Heads up: the right hat is your first line of defense against summer sun damage.

By Leah Zerbe



4. Bucket Hat
The bucket hat offers some of the same protections of the flap hat, but does this to a lesser degree. This style of hat is popular among fisherman, but vulnerable areas should be slathered with a safer sunscreen, particularly if you're on the water, which reflects the sun's rays.

The bucket hat is a good, not great, option for the summer sun.

5. Cowboy Hat
Farming is making a comeback, particularly among younger, sustainable-living types. Whether you're herding cattle or just donning a 10-gallon cowboy hat for fun, think of it as middle of the road in terms of sun protection; part of the sun solution, but not complete protection. "The cowboy hat is good because there is some coverage of the ears, forehead, and neck," notes Dr. Ashinoff.
The cowboy hat, which has made a recent fashion boom, is a solid option for the sun.

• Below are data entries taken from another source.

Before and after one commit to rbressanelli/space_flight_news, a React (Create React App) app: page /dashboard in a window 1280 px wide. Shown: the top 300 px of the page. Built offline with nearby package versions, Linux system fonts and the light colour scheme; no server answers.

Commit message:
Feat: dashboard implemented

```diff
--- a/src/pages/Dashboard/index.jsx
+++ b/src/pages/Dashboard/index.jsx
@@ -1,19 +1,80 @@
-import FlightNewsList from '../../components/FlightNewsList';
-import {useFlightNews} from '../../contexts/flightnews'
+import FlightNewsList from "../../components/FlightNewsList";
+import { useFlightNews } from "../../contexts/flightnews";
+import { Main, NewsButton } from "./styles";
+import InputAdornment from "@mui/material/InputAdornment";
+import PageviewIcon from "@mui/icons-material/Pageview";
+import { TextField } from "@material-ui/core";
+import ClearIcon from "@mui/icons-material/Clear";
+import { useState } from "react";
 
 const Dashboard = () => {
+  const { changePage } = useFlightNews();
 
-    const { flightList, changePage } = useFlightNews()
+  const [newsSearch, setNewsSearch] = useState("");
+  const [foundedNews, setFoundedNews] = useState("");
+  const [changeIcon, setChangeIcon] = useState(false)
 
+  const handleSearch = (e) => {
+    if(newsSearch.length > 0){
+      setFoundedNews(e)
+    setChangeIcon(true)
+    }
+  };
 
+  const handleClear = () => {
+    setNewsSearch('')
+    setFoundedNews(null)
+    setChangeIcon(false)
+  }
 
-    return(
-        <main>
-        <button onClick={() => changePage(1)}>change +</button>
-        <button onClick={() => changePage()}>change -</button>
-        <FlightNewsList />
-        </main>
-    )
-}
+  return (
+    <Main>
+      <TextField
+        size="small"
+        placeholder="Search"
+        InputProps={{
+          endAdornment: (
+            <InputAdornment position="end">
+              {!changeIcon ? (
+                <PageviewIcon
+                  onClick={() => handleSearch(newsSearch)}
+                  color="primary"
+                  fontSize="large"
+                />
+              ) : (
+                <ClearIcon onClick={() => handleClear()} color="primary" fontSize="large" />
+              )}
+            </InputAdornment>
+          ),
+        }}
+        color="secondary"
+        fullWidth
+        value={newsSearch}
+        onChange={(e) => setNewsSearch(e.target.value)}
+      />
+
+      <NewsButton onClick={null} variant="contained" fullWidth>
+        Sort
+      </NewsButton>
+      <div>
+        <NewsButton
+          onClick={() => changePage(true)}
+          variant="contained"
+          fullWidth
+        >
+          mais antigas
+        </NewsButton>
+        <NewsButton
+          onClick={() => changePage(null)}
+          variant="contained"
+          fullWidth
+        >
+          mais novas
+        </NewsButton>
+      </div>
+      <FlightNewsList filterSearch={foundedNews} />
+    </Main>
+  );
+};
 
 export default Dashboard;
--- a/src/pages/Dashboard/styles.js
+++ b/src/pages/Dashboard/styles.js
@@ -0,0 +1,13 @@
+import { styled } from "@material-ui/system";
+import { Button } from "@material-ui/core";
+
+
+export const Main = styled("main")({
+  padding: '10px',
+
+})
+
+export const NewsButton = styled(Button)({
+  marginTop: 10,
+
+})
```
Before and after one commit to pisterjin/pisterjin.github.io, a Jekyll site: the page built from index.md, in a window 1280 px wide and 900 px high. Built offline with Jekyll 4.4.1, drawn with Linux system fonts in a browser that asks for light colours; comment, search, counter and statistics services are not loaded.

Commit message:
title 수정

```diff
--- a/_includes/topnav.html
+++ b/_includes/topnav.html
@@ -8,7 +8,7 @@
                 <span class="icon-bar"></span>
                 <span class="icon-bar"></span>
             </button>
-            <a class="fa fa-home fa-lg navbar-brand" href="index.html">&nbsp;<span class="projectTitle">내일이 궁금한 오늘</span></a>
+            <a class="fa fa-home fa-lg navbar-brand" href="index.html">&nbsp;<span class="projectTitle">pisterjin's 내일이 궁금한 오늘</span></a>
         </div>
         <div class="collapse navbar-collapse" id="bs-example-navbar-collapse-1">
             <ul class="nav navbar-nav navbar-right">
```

6. Flapper Hat
The 1920s-style flapper hat is making a comeback in terms of fashion, but it's lacking in sun protection. "It only really covers the scalp," says Dr. Ashinoff. Save this hat for sunless nights out on the town, and turn to more powerful sun-protection hats, like a trusty wide-brimmed hat, during the day.

The "flapper" hat provides essentially no shade or protection from the sun.
7. Wide-Brimmed Hat
The wide-brimmed hat is hailed as one of the top performers among sun-protective hats. For every inch of hat brim you regularly wear, you’re reducing your risk of cancer by 10 percent. So a hat with a four-inch brim, worn regularly, could slash your skin cancer risk by 40 percent, according to skin cancer experts. That said, you have to consider a few things. Dr. Davis says a hat should have a brim of at least three inches. Better yet, seek a wide-brimmed hat made of SPF 30+ material, like those from companies like Tilley, Coolibar, and Sun Precautions, Dr. Davis adds.
The wide-brimmed hat is probably your best option for the summer sun.